Billed by its publisher as ‘entertaining and eccentric history-cum-humour for the Christmas market’, which I presume is a way of saying it will find itself in the sort of loos that keep libraries, A Short History of the Wellington Boot is like the dress so beloved of mildly sexist after-dinner speakers in search of a familiar simile: long enough to cover the subject but short enough to remain interesting.
I never knew that Paddington Bear only acquired his red rubber boots in 1972, when the character was merchandised and it was discovered that the soft toy was unable to stand up without boots. Nor was I aware of the film Welly Girls, which offers aficionados ‘sensational lesbian Welly Boot action’. I was equally ignorant of the fact that nineteenth-century gamekeepers used to keep their feet dry using boots made of bullock bladders. And then there was the revelation that ‘in Alaska the brown and yellow Wellington boot, known as Extra Tufs, became so popular that they were worn with jeans to cocktail parties’, but then why shouldn’t Alaskans hold cocktail parties?

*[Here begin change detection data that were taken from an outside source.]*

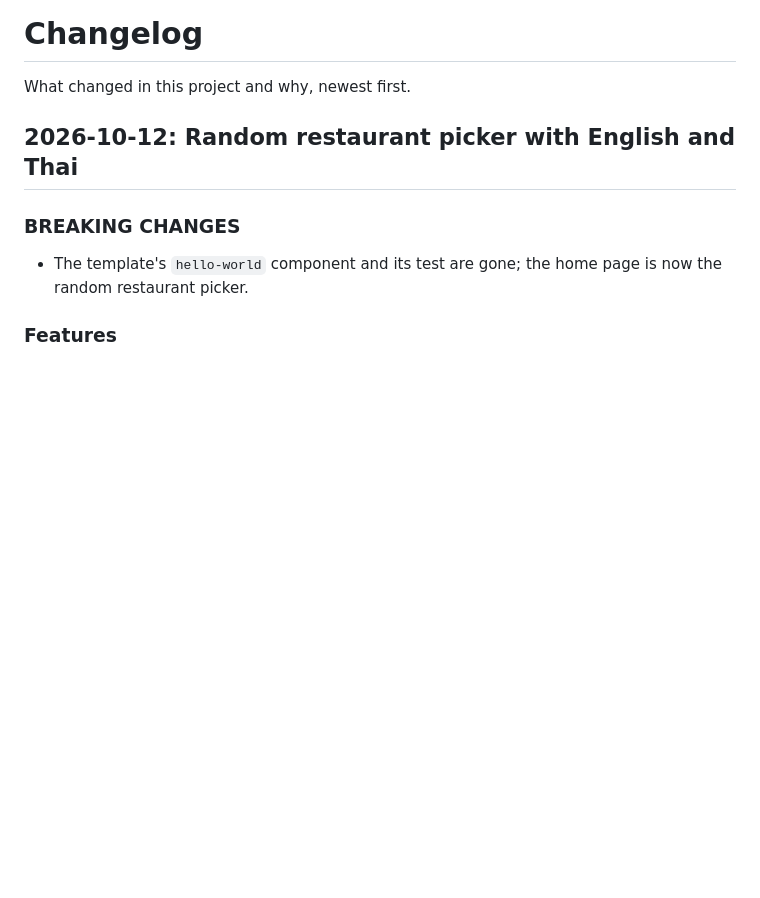
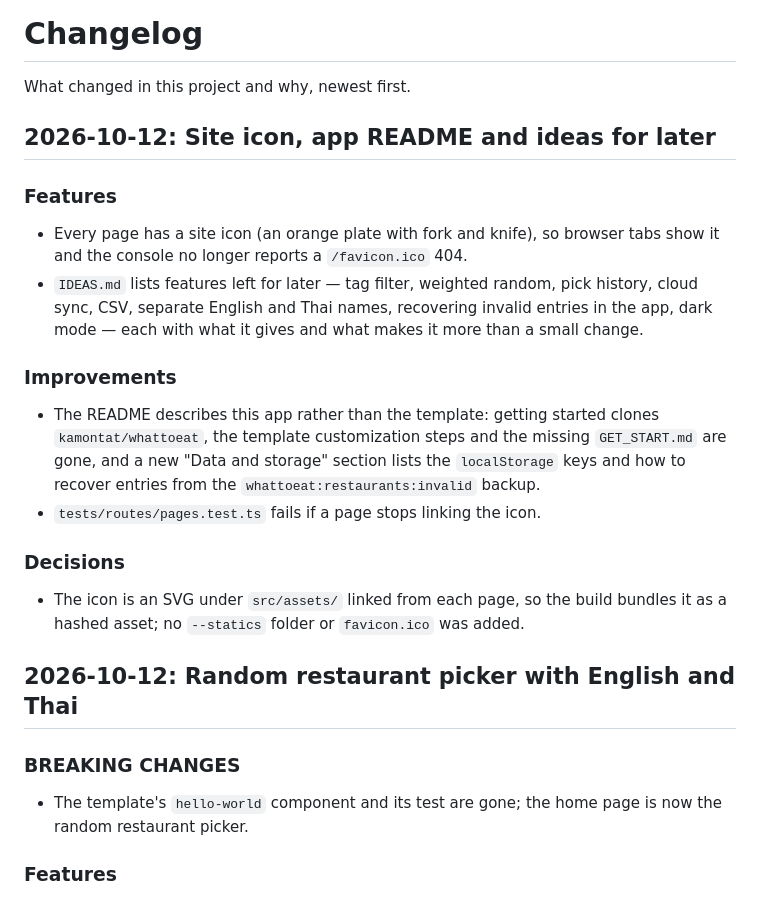
Before and after one commit to kamontat/whattoeat, a Markdown page: CHANGELOG.md, the part around the change. GitHub-like rendering; blank space fills up the shorter version.

Commit message:
docs(changelog): site icon, app readme and ideas for later
Co-Authored-By: Claude Opus 5.5 (1M context) <noreply@anthropic.com>

```diff
--- a/CHANGELOG.md
+++ b/CHANGELOG.md
@@ -1,6 +1,29 @@
 # Changelog
 
 What changed in this project and why, newest first.
+
+## 2026-10-12: Site icon, app README and ideas for later
+
+### Features
+
+- Every page has a site icon (an orange plate with fork and knife), so browser tabs show it
+  and the console no longer reports a `/favicon.ico` 404.
+- `IDEAS.md` lists features left for later — tag filter, weighted random, pick history,
+  cloud sync, CSV, separate English and Thai names, recovering invalid entries in the app,
+  dark mode — each with what it gives and what makes it more than a small change.
+
+### Improvements
+
+- The README describes this app rather than the template: getting started clones
+  `kamontat/whattoeat`, the template customization steps and the missing `GET_START.md`
+  are gone, and a new "Data and storage" section lists the `localStorage` keys and how to
+  recover entries from the `whattoeat:restaurants:invalid` backup.
+- `tests/routes/pages.test.ts` fails if a page stops linking the icon.
+
+### Decisions
+
+- The icon is an SVG under `src/assets/` linked from each page, so the build bundles it as a
+  hashed asset; no `--statics` folder or `favicon.ico` was added.
 
 ## 2026-10-12: Random restaurant picker with English and Thai
 
```
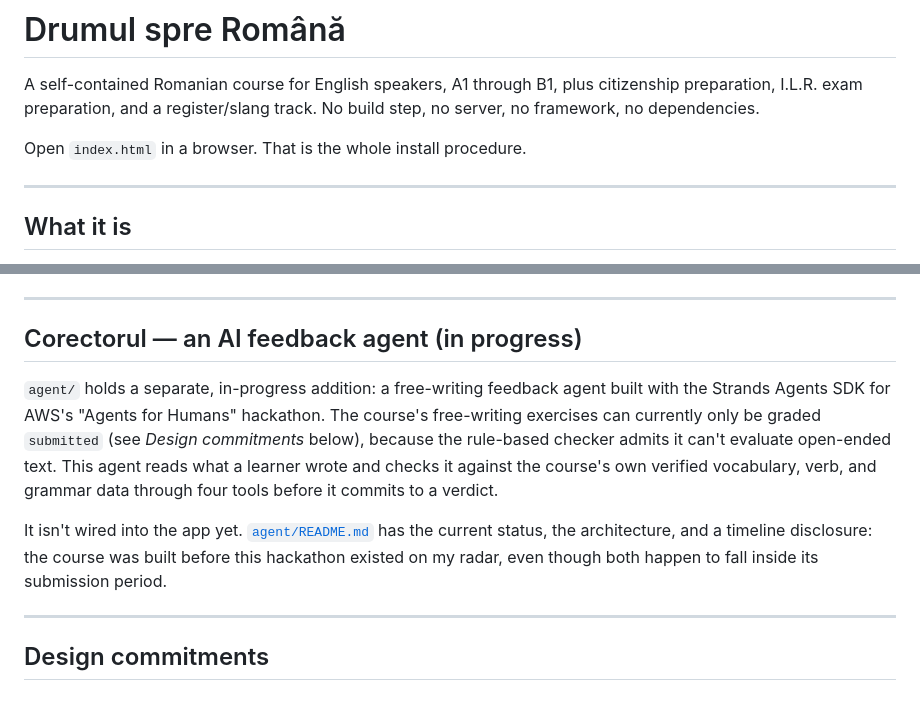
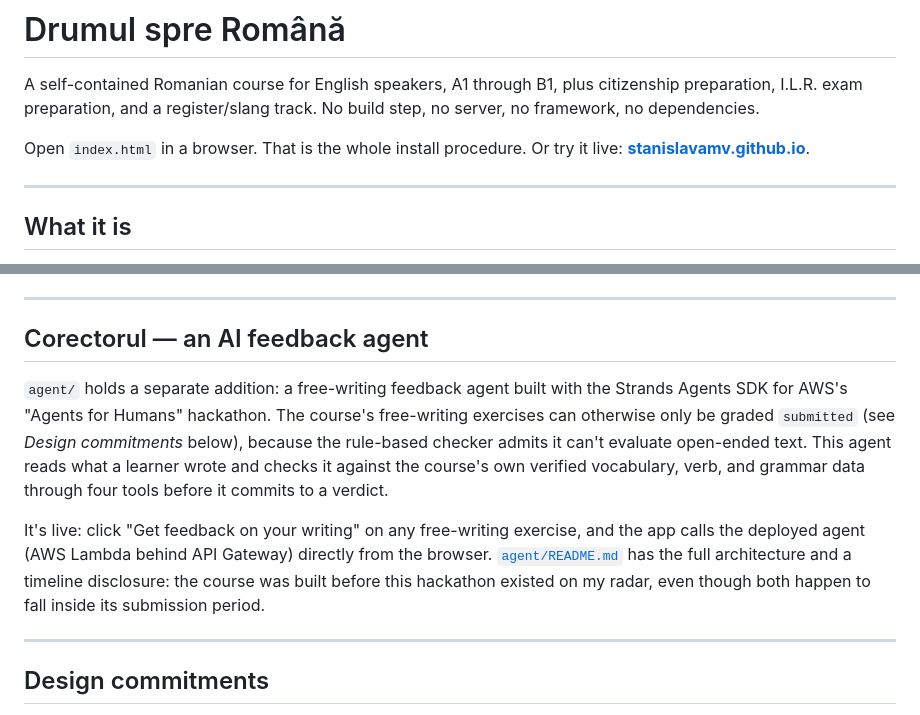
Before and after one commit to stanislavamv/drumul-spre-romana, a Markdown page: README.md, 2 parts joined by grey strips. Drawn GitHub-style.

```diff
--- a/README.md
+++ b/README.md
@@ -5,6 +5,7 @@ citizenship preparation, I.L.R. exam preparation, and a register/slang track.
 No build step, no server, no framework, no dependencies.
 
 Open `index.html` in a browser. That is the whole install procedure.
+Or try it live: **[stanislavamv.github.io](https://stanislavamv.github.io/)**.
 
 ---
 
@@ -117,20 +118,22 @@ detail, path by path: [`docs/GITHUB.md`](docs/GITHUB.md).
 
 ---
 
-## Corectorul — an AI feedback agent (in progress)
+## Corectorul — an AI feedback agent
 
-`agent/` holds a separate, in-progress addition: a free-writing feedback
-agent built with the Strands Agents SDK for AWS's "Agents for Humans"
-hackathon. The course's free-writing exercises can currently only be graded
-`submitted` (see *Design commitments* below), because the rule-based
-checker admits it can't evaluate open-ended text. This agent reads what a
-learner wrote and checks it against the course's own verified vocabulary,
-verb, and grammar data through four tools before it commits to a verdict.
+`agent/` holds a separate addition: a free-writing feedback agent built
+with the Strands Agents SDK for AWS's "Agents for Humans" hackathon. The
+course's free-writing exercises can otherwise only be graded `submitted`
+(see *Design commitments* below), because the rule-based checker admits it
+can't evaluate open-ended text. This agent reads what a learner wrote and
+checks it against the course's own verified vocabulary, verb, and grammar
+data through four tools before it commits to a verdict.
 
-It isn't wired into the app yet. [`agent/README.md`](agent/README.md) has
-the current status, the architecture, and a timeline disclosure: the course
-was built before this hackathon existed on my radar, even though both
-happen to fall inside its submission period.
+It's live: click "Get feedback on your writing" on any free-writing
+exercise, and the app calls the deployed agent (AWS Lambda behind API
+Gateway) directly from the browser. [`agent/README.md`](agent/README.md)
+has the full architecture and a timeline disclosure: the course was built
+before this hackathon existed on my radar, even though both happen to fall
+inside its submission period.
 
 ---
 
```
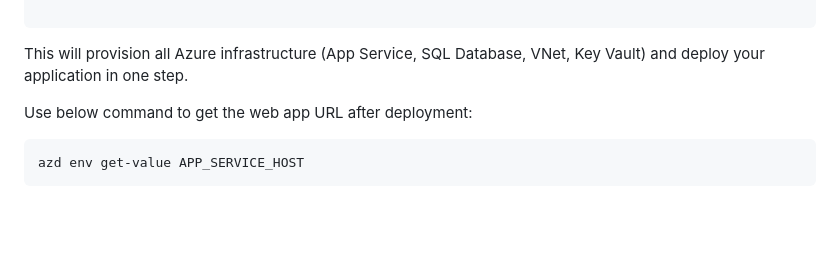
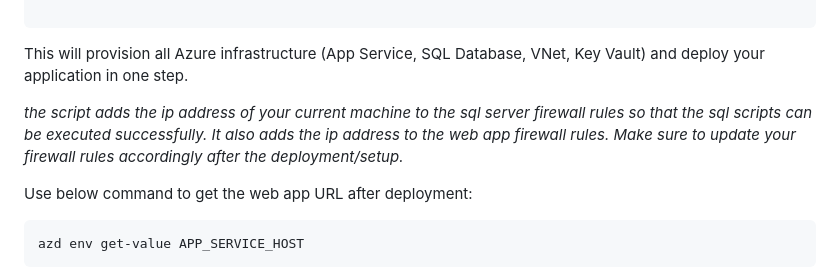
Before and after one commit to vtjc2002/github-copilot-adoption-challenge-leaderboard, a Markdown page: README.md, the part around the change. Rendered like a GitHub page; blank space fills up the shorter version.

Commit message:
update readme on ip address

````diff
--- a/README.md
+++ b/README.md
@@ -92,6 +92,8 @@ pwsh ./src/infra/scripts/app-reg-setup.ps1 -passwordDaysToExpiration <number of
 ```
 
 This will provision all Azure infrastructure (App Service, SQL Database, VNet, Key Vault) and deploy your application in one step.
+
+_the script adds the ip address of your current machine to the sql server firewall rules so that the sql scripts can be executed successfully.  It also adds the ip address to the web app firewall rules.  Make sure to update your firewall rules accordingly after the deployment/setup._
 
 Use below command to get the web app URL after deployment:
 ```bash
````
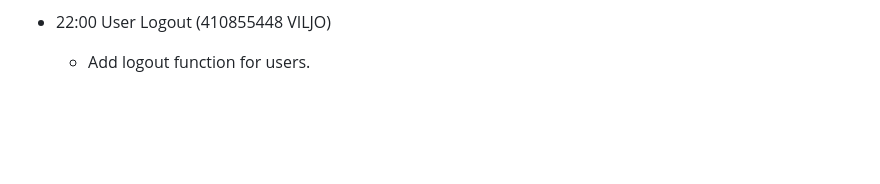
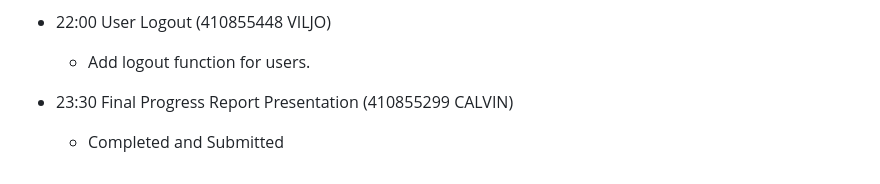
Before and after one commit to Knivlac/OSP-OnlineWeb, a Markdown page: doc/project_documentation.md, the part around the change. Rendered like a GitHub page; blank space fills up the shorter version.

```diff
--- a/doc/project_documentation.md
+++ b/doc/project_documentation.md
@@ -121,3 +121,6 @@
 
 - 22:00 User Logout (410855448 VILJO)
     - Add logout function for users.
+
+- 23:30 Final Progress Report Presentation (410855299 CALVIN)
+    - Completed and Submitted
```
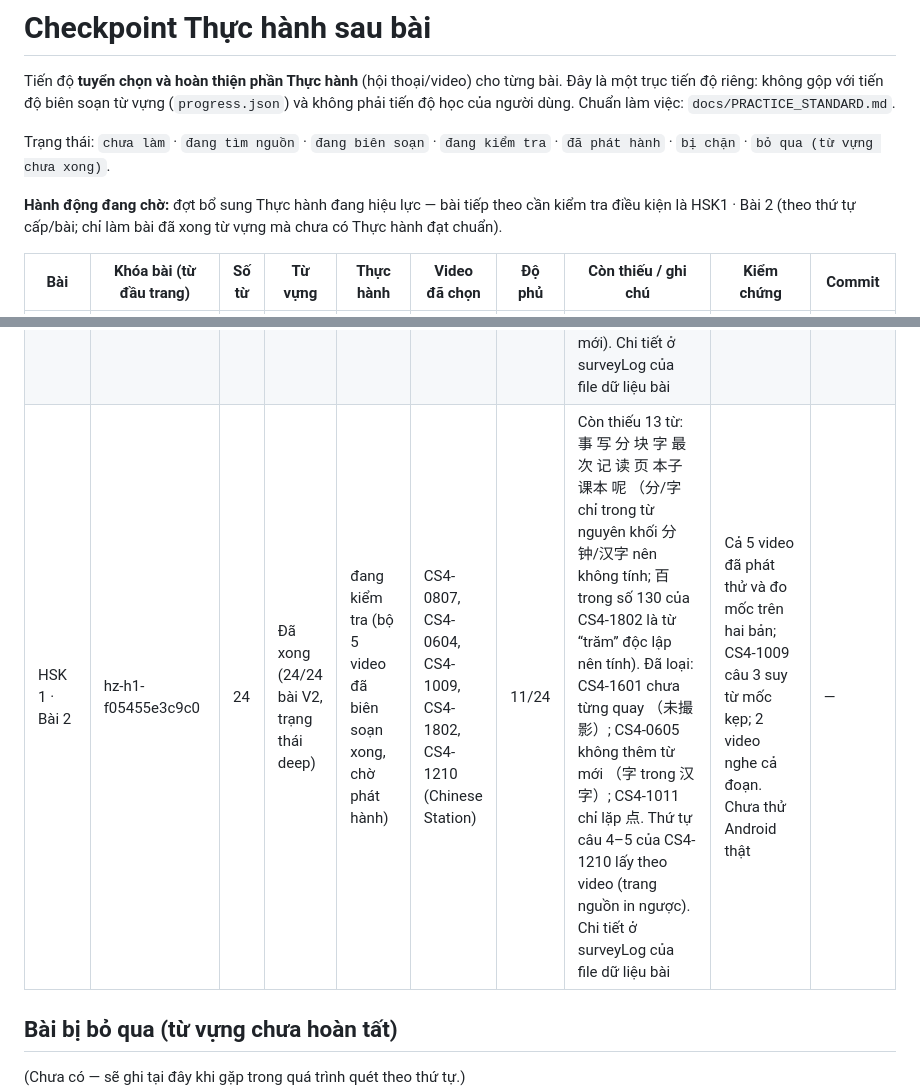
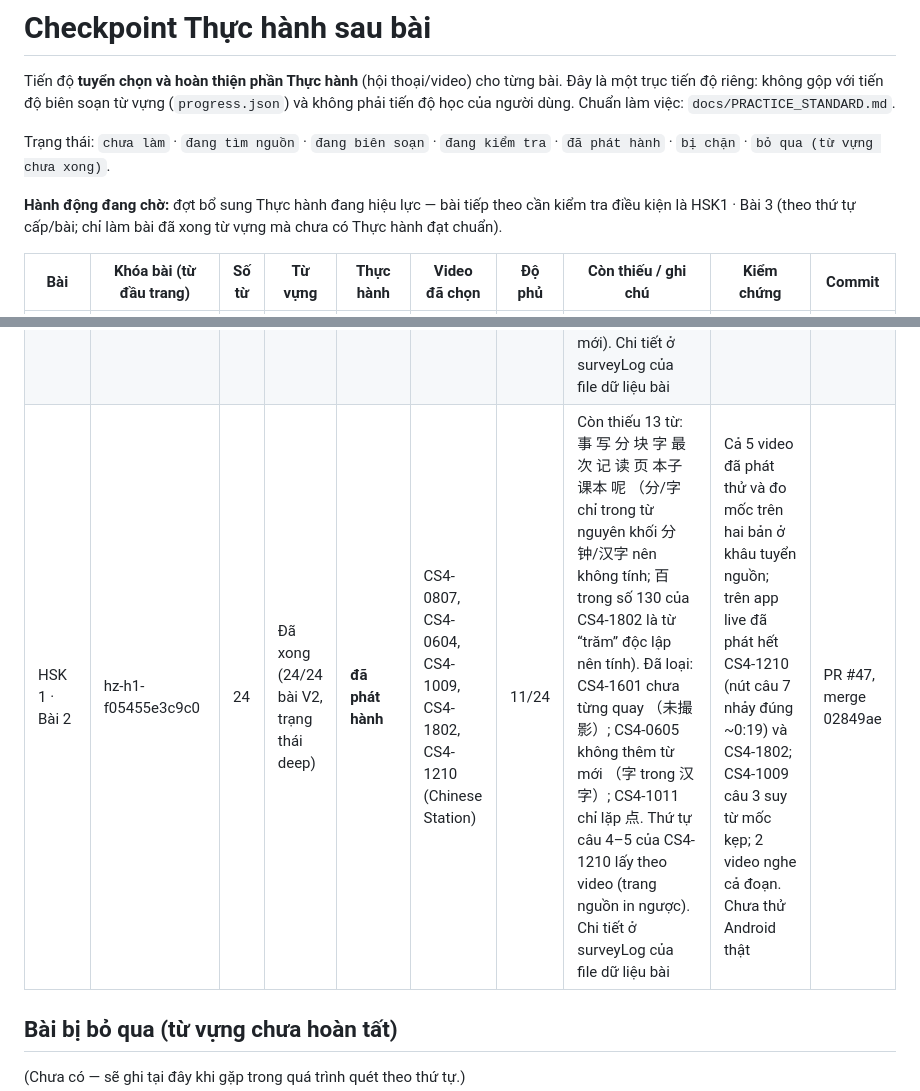
Before and after one commit to bohoa96tb/hazi-viet, a Markdown page: docs/PRACTICE_CHECKPOINT.md, 2 parts joined by grey strips. Rendered like a GitHub page.

```diff
--- a/docs/PRACTICE_CHECKPOINT.md
+++ b/docs/PRACTICE_CHECKPOINT.md
@@ -6,14 +6,14 @@ và không phải tiến độ học của người dùng. Chuẩn làm việc:
 
 Trạng thái: `chưa làm` · `đang tìm nguồn` · `đang biên soạn` · `đang kiểm tra` · `đã phát hành` · `bị chặn` · `bỏ qua (từ vựng chưa xong)`.
 
-**Hành động đang chờ:** đợt bổ sung Thực hành đang hiệu lực — bài tiếp theo cần kiểm tra điều kiện là HSK1 · Bài 2
+**Hành động đang chờ:** đợt bổ sung Thực hành đang hiệu lực — bài tiếp theo cần kiểm tra điều kiện là HSK1 · Bài 3
 (theo thứ tự cấp/bài; chỉ làm bài đã xong từ vựng mà chưa có Thực hành đạt chuẩn).
 
 | Bài | Khóa bài (từ đầu trang) | Số từ | Từ vựng | Thực hành | Video đã chọn | Độ phủ | Còn thiếu / ghi chú | Kiểm chứng | Commit |
 |---|---|---|---|---|---|---|---|---|---|
 | HSK 2 · Bài 12 | hz-h2-0f9648e9dded (neo: hz-h2-0ec2a615954f) | 24 | Đã xong (24/24 bài V2) | **đã phát hành** (pilot v6, mẫu chuẩn) | CS4-1108, CS3-0107, CS4-1206, CS4-3401, CS4-2309 (Chinese Station) | 10/24 | Thiếu 14 từ: 腿 骑 一路平安 一路顺风 人口 公路 司机 椅子 爬山 自行车 行人 车辆 道路 骑车. CS4-3106 đã bị thay ra ở v6 (dữ liệu giữ trong surveyLog của file pilot) | Đã phát thử cả 5 video trong app live, mốc câu rà trên 2 bản/video; chưa thử Android thật | PR #44, merge a08ec0c |
 | HSK 1 · Bài 1 (Làm quen và giới thiệu) | hz-h1-64d354d405bb | 24 | Đã xong (24/24 bài V2, trạng thái deep) | **đã phát hành** | CS4-0203, CS4-0205, CS4-0105, CS4-0801, CS4-0804 (Chinese Station) | 15/24 (đính chính 2026-10-30, PR #46) | Còn thiếu 9 từ: 他 她 我们 你们 汉字 汉语 学生 同学 朋友. Đính chính ranh giới từ: 中文 trong 中文系 là từ độc lập （中文 + 系） nên tính; 学生 trong 留学生 là phần của từ nguyên khối nên không tính. Đã loại sau khảo sát: CS4-0806 (đã kiểm chứng, dự bị), CS4-0214 (có 同学, để cân nhắc khi mở rộng), CS4-0201/0104/0101 (không thêm từ mới), Yuyan Blues (không có lời thoại kiểm chứng được), Hong Hua Ep.4/5 (thẻ từ + câu đùa), CCTV Growing Up L1 (có người dẫn, không thêm từ mới). Chi tiết ở surveyLog của file dữ liệu bài | Cả 5 video đã phát thử, hai bản/video dài bằng nhau, mốc câu đọc từ phụ đề cháy (±1 giây); 3 video quá ngắn nghe cả đoạn. Đã xác minh trên app live (CS4-0205 phát hết đoạn); chưa thử Android thật | PR #45, merge 151c75e |
-| HSK 1 · Bài 2 | hz-h1-f05455e3c9c0 | 24 | Đã xong (24/24 bài V2, trạng thái deep) | đang kiểm tra (bộ 5 video đã biên soạn xong, chờ phát hành) | CS4-0807, CS4-0604, CS4-1009, CS4-1802, CS4-1210 (Chinese Station) | 11/24 | Còn thiếu 13 từ: 事 写 分 块 字 最 次 记 读 页 本子 课本 呢 （分/字 chỉ trong từ nguyên khối 分钟/汉字 nên không tính; 百 trong số 130 của CS4-1802 là từ “trăm” độc lập nên tính). Đã loại: CS4-1601 chưa từng quay （未撮影）; CS4-0605 không thêm từ mới （字 trong 汉字）; CS4-1011 chỉ lặp 点. Thứ tự câu 4–5 của CS4-1210 lấy theo video (trang nguồn in ngược). Chi tiết ở surveyLog của file dữ liệu bài | Cả 5 video đã phát thử và đo mốc trên hai bản; CS4-1009 câu 3 suy từ mốc kẹp; 2 video nghe cả đoạn. Chưa thử Android thật | — |
+| HSK 1 · Bài 2 | hz-h1-f05455e3c9c0 | 24 | Đã xong (24/24 bài V2, trạng thái deep) | **đã phát hành** | CS4-0807, CS4-0604, CS4-1009, CS4-1802, CS4-1210 (Chinese Station) | 11/24 | Còn thiếu 13 từ: 事 写 分 块 字 最 次 记 读 页 本子 课本 呢 （分/字 chỉ trong từ nguyên khối 分钟/汉字 nên không tính; 百 trong số 130 của CS4-1802 là từ “trăm” độc lập nên tính). Đã loại: CS4-1601 chưa từng quay （未撮影）; CS4-0605 không thêm từ mới （字 trong 汉字）; CS4-1011 chỉ lặp 点. Thứ tự câu 4–5 của CS4-1210 lấy theo video (trang nguồn in ngược). Chi tiết ở surveyLog của file dữ liệu bài | Cả 5 video đã phát thử và đo mốc trên hai bản ở khâu tuyển nguồn; trên app live đã phát hết CS4-1210 (nút câu 7 nhảy đúng ~0:19) và CS4-1802; CS4-1009 câu 3 suy từ mốc kẹp; 2 video nghe cả đoạn. Chưa thử Android thật | PR #47, merge 02849ae |
 
 ## Bài bị bỏ qua (từ vựng chưa hoàn tất)
 
```
Also changed, not shown: docs/RELEASE.md (+13 -0 lines).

From Alaska to China there are rubber boots all over the world, but only in Britain would a study of them be published. Adam Edwards handles his subject with affection and idiosyncratic élan, tongue sufficiently in cheek to prevent his book from sinking into the bathetic quasi-academese which afflicts some